After successfully completing the final Grid Code Compliance tests, the project has reached commercial operations and is supplying electricity into the grid, says EDF Renewables project manager Carl Wlotzka.
Built throughout the course of the Covid-19 pandemic, the project was delayed by South Africa’s initial level five lockdown, which prompted all construction activities to be halted for eight weeks.
“We also had to implement strict Covid-19 health and safety protocols upon reopening of the site, which concentrated on a range of measures to combat the spread of the pandemic – fortunately, the project was not significantly delayed,” says Wlotzka.
Despite the Covid-related challenges, the company completed construction of the project within 23 months.
The Wesley-Ciskei WEF comprises ten turbines.
The technology employed on the wind farm includes some of the largest turbines installed in South Africa, with a hub height of 117 m and each blade being 63 m long, making each turbine stand 180 m tall.
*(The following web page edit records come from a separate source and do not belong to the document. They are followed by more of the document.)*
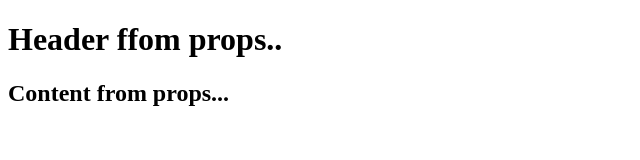
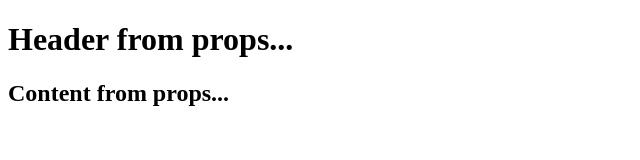
Before and after one commit to toanlehcm/demo_reactjs, a React (Create React App) app: page / in a window 1280 px wide. Shown: the top 160 px of the page, without its empty margins (0-640 px from the left). Built offline with nearby package versions, Linux system fonts and the light colour scheme.

Commit message:
props - default props

```diff
--- a/src/App.js
+++ b/src/App.js
@@ -11,4 +11,9 @@ class App extends React.Component {
    }
 }
 
+App.defaultProps = {
+   headerProp: "Header from props...",
+   contentProp: "Content from props..."
+}
+
 export default App;
--- a/src/index.js
+++ b/src/index.js
@@ -2,6 +2,6 @@ import React from "react";
 import ReactDOM from "react-dom";
 import App from "./App";
 
-ReactDOM.render(<App headerProp = "Header ffom props.." contentProp = "Content from props..."/>, document.getElementById('app'));
+ReactDOM.render(<App />, document.getElementById('app'));
 
 // export default App; // export do not working so using document.getEmplementById('app')
```
Also changed, not shown: 1 other file (tests, documents, lock files or other folders).
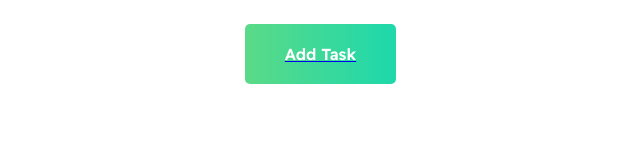
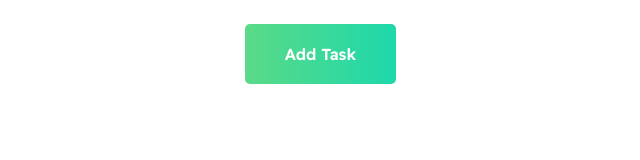
Before and after one commit to supriya-kotturu/todo-ticker, a React (Vite) app: page /dashboard in a window 1280 px wide. Shown: the top 160 px of the page, without its empty margins (615-1255 px from the left). Built offline with nearby package versions, Linux system fonts and the light colour scheme.

Commit message:
fix | remove underline from Link component

```diff
--- a/src/components/UI/Button.module.css
+++ b/src/components/UI/Button.module.css
@@ -9,7 +9,6 @@
 	font: var(--button-font);
 	box-sizing: border-box;
 	border-radius: 5px;
-	text-decoration: none;
 	align-self: stretch;
 	margin: 32px 0px;
 }
@@ -30,6 +29,5 @@
 	font: var(--button-font);
 	color: #ffffff;
 	border-radius: 5px;
-	text-decoration: none;
 	margin: 24px 0px;
 }
--- a/src/components/pages/Dashboard.tsx
+++ b/src/components/pages/Dashboard.tsx
@@ -18,7 +18,7 @@ export const Dashboard = () => {
 	return (
 		<>
 			<div className={styles['button-container']}>
-				<Link to='/add-task'>
+				<Link to='/add-task' style={{ textDecoration: 'none' }}>
 					<Button title='Add Task' type='submit' handleClick={() => {}} />
 				</Link>
 			</div>
```
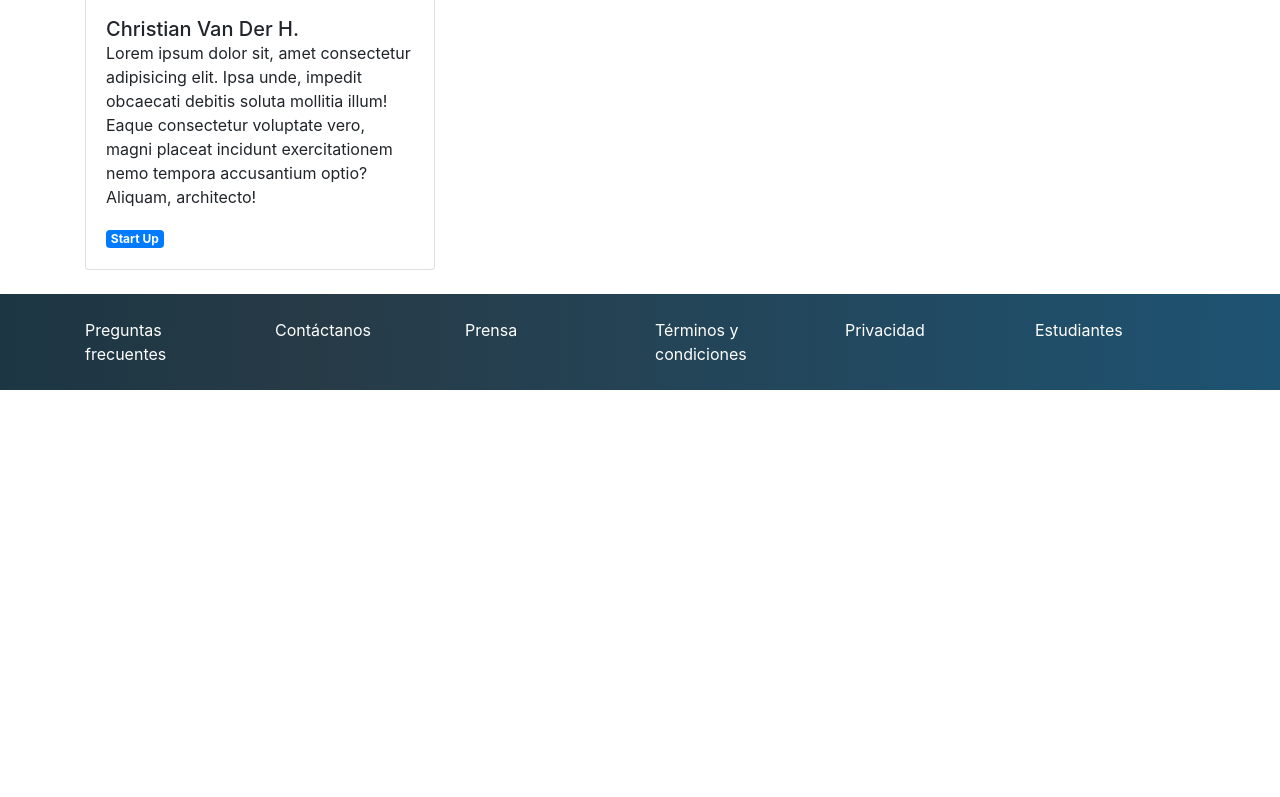
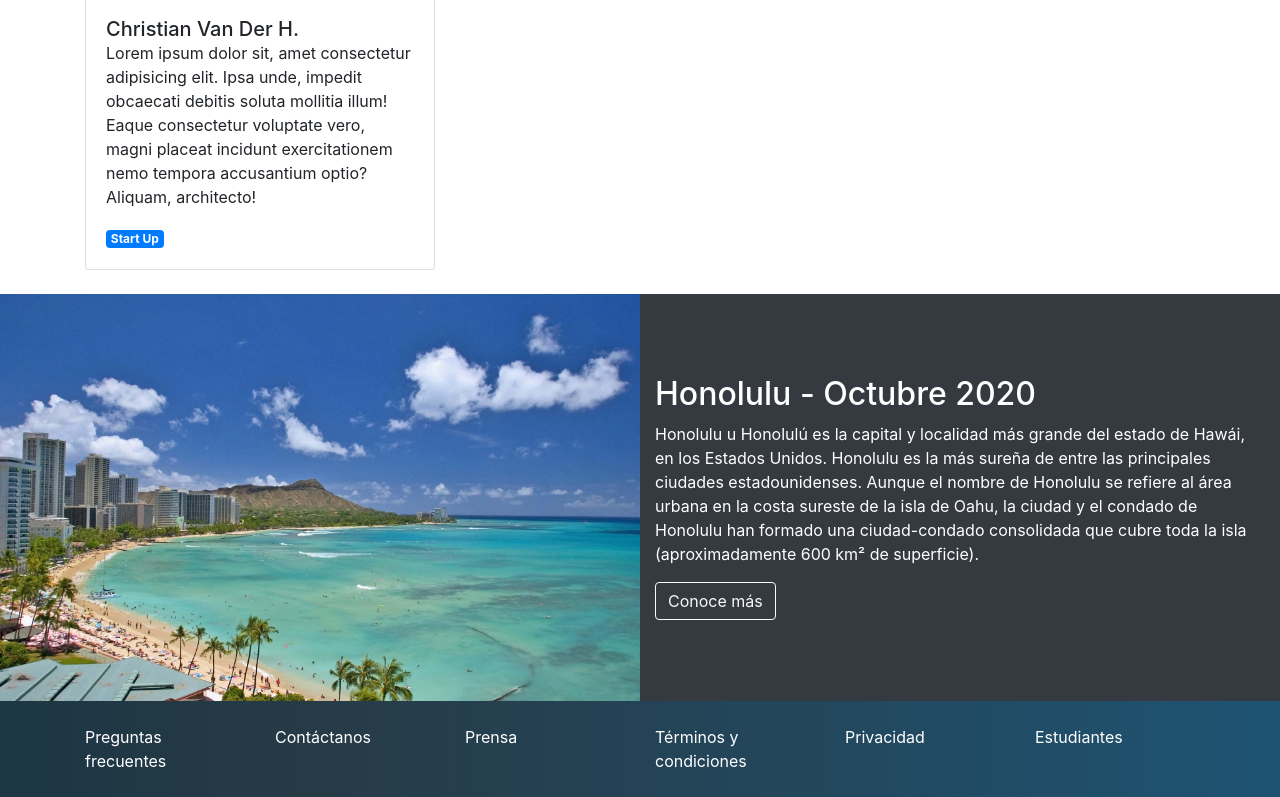
Before and after one commit to Nicoposa1/Bootstrap, a plain HTML site: page index.html in a window 1280 px wide. Shown: the part 1708-2505 px from the top of the page. Before the commit the page ends 2098 px from the top, so only its background shows below. Drawn offline with nearby package versions, Linux system fonts and the light colour scheme.

Commit message:
Agregando lugar y fecha a la pagina

```diff
--- a/index.css
+++ b/index.css
@@ -38,6 +38,15 @@
   height: 100%;
 }
 
+#place-time {
+  background-color: #343a40;
+  color: white;
+}
+
+#place-time img {
+  max-width: 100%;
+}
+
 #footer{
   background: linear-gradient(90deg, #1c3643, #273b47 25%, #1e5372);
 }
--- a/index.html
+++ b/index.html
@@ -59,7 +59,7 @@
             <img class="d-block w-100" src="assets/images/hawaii3.jpeg" alt="Hawaii 3">
           </div>
           <div class="overlay">
-            <div class="container">
+            <div class="container-sm cont-main">
               <div class="row align-items-center">
                 <div class="col-md-6 offset-md-6 text-center text-md-right ">
                   <h1>Platzi Conf Hawaii</h1>
@@ -137,6 +137,23 @@
     </section>
   <!-- /Speakers -->
 
+  <!-- Lugar y Fecha -->
+  <section id="place-time">
+    <div class="container-fluid">
+      <div class="row">
+        <div class="col-12 col-lg-6 pl-0 pr-0">
+          <img src="assets/images/honolulu.jpg" alt="">
+        </div>
+        <div class="col-12 col-lg-6 pt-4 pb-4 align-self-center">
+          <h2>Honolulu - Octubre 2020</h2>
+          <p>Honolulu u Honolulú es la capital y localidad más grande del estado de Hawái, en los Estados Unidos. Honolulu es la más sureña de entre las principales ciudades estadounidenses. Aunque el nombre de Honolulu se refiere al área urbana en la costa sureste de la isla de Oahu, la ciudad y el condado de Honolulu han formado una ciudad-condado consolidada que cubre toda la isla (aproximadamente 600 km² de superficie).</p>
+          <a class="btn btn-outline-light" href="https://es.wikipedia.org/wiki/Honolulu" target="_blank">Conoce más</a>
+        </div>
+      </div>
+    </div>
+  </section>
+  <!-- /Lugar y Fecha-->
+
   <!-- Footer-->
     <footer id="footer" class="pb-4 pt-4">
       <div class="container">
```
Also changed, not shown: package-lock.json (added).
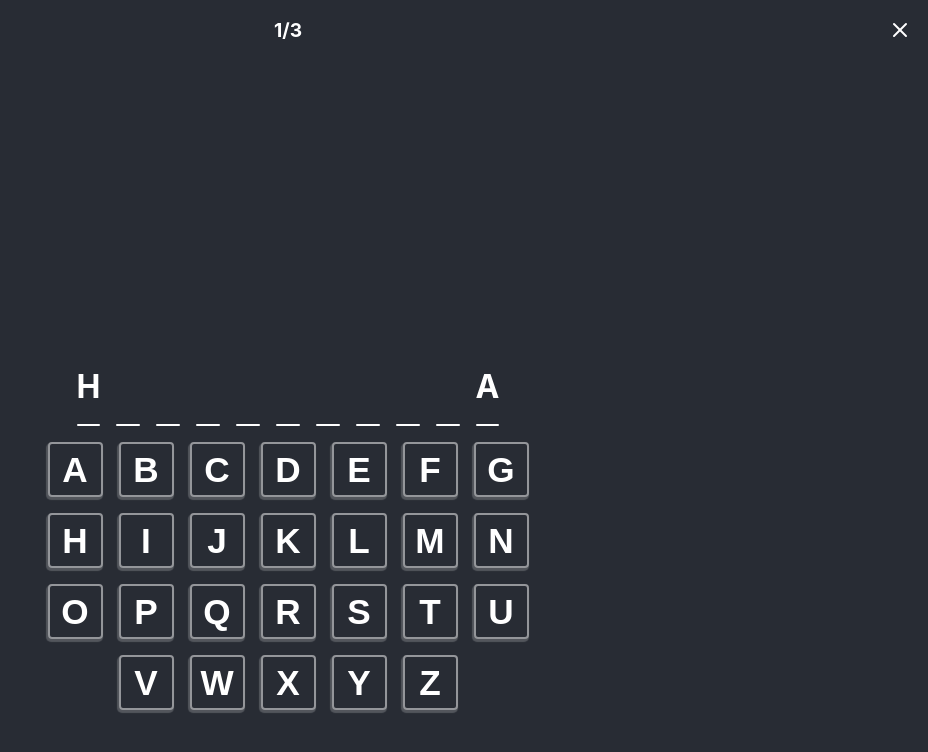
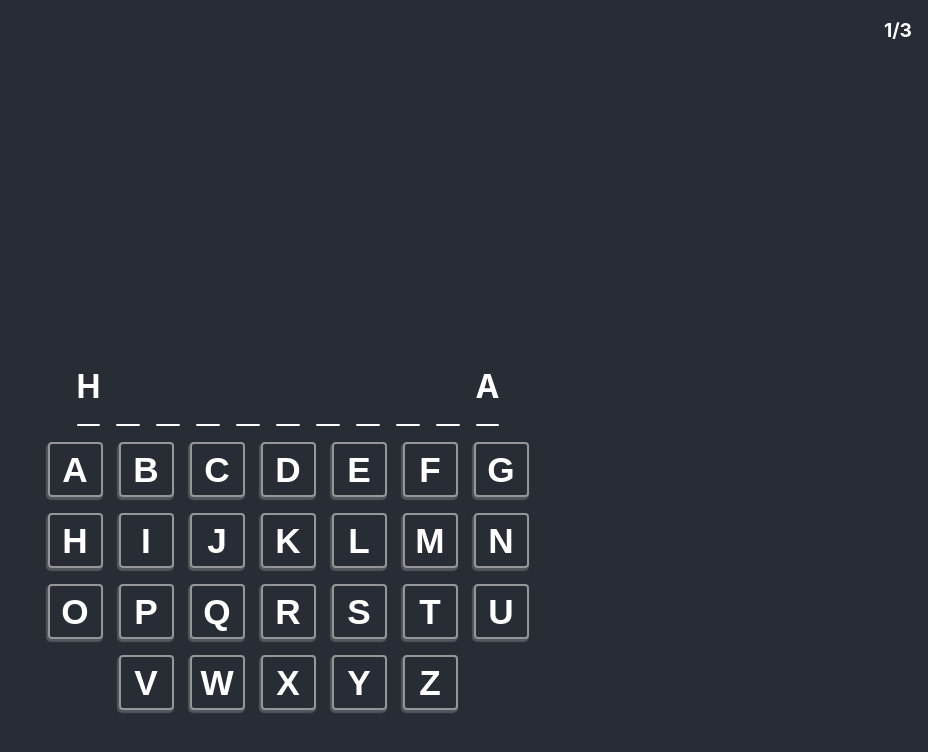
Before and after one commit to simancasdev/hangman-game, a React (Create React App) app: page / in a window 1280 px wide. Both pictures are taken after a click on the button "Let's get started". Shown: the top 752 px of the page, without its empty margins (352-1280 px from the left). Built offline with nearby package versions, Linux system fonts and the light colour scheme.

Commit message:
removing x button from nav component

```diff
--- a/src/components/Nav/index.tsx
+++ b/src/components/Nav/index.tsx
@@ -1,4 +1,4 @@
-import {X} from "react-feather";
+import {Fragment} from "react";
 import {useGame} from "context";
 import {Typography} from "components/Typography";
 import {Container, TimeLabel, Block} from "./styled";
@@ -20,8 +20,9 @@ export const Nav: React.FC<NavProps> = () => {
   const isPlaying = status === "playing";
   return (
     <Container>
+      {isPlaying ? (
+        <Fragment>
           <Block style={{justifyContent: "flex-start"}}>
-        {isPlaying ? (
             <CountdownCircleTimer
               {...countDownProps}
               duration={gameDuration}
@@ -29,22 +30,16 @@ export const Nav: React.FC<NavProps> = () => {
             >
               {({remainingTime}) => <TimeLabel>{remainingTime}</TimeLabel>}
             </CountdownCircleTimer>
-        ) : (
-          <div />
-        )}
           </Block>
-      {isPlaying ? (
-        <Block>
+          <Block style={{justifyContent: "flex-end"}}>
             <Typography color="#fff" fontWeight="bold" fontSize="1.2rem">
               {currentStage + 1}/{stages.length}
             </Typography>
           </Block>
+        </Fragment>
       ) : (
-        <div />
+        <Fragment />
       )}
-      <Block style={{justifyContent: "flex-end"}}>
-        <X color="#fff" />
-      </Block>
     </Container>
   );
 };
--- a/src/components/Nav/styled.ts
+++ b/src/components/Nav/styled.ts
@@ -4,7 +4,7 @@ export const Container = styled.div`
   display: grid;
   padding: 0 1rem;
   align-items: center;
-  grid-template-columns: 1fr 1fr 1fr;
+  grid-template-columns: 1fr 1fr;
 `;
 
 export const TimeLabel = styled.span`
```
Lines whose indentation alone changed are shown as unchanged.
“It was a big transportation challenge to navigate the South African road network with extremely heavy turbine components, and blades that are up to 63 m in length. These components were delivered to Wesley-Ciskei WEF and installed in two months,” comments Wlotzka.
The wind project is part of the Renewable Energy Independent Power Producer Procurement Programme (REIPPPP) Bid Window 4.
“We are proud to be playing a key role in contributing to South Africa’s renewable energy goals and to the economic development of the Eastern Cape region,” says EDF Renewables CEO Tristan De Drouas.
He explains that EDF Renewables has contributed significantly to South Africa’s renewable energy goals, having already completed four wind farms under the REIPPPP, including the Waainek, Chaba, Grassridge and Wesley-Ciskei projects.
In total, EDF Renewables’ projects are now contributing 141.6 MW of generation capacity to the grid.
The project has created numerous jobs and resulted in several key economic development initiatives in the community, including a small, medium-sized and microenterprise (SMME) development and upskilling programme.
The objective was to assist about 50 SMMEs in the communities surrounding the project site in upskilling in the health and safety, communication skills, financing and tendering areas.
South African Institute of Chartered Accountants Enterprise Development was appointed to facilitate the programme.
A bursary scheme also assisted two students in the local community to study at an institution of higher learning.
During South Africa’s initial hard lockdown (Level 5), over 400 food parcels were delivered to the community and local businesses manufactured face masks and hand sanitisers for the site.
The project is also the subject of an academic study by the University of the Free State to assess the socioeconomic impact that the Wesley–Ciskei project has on its local communities since it is the first renewable energy project under the REIPPPP located in this former homeland area in South Africa.
Phase 1 of the study developed a baseline of the area and Phase 2 of the study will measure the same indicators at the end of the construction phase in order to make a comparative assessment.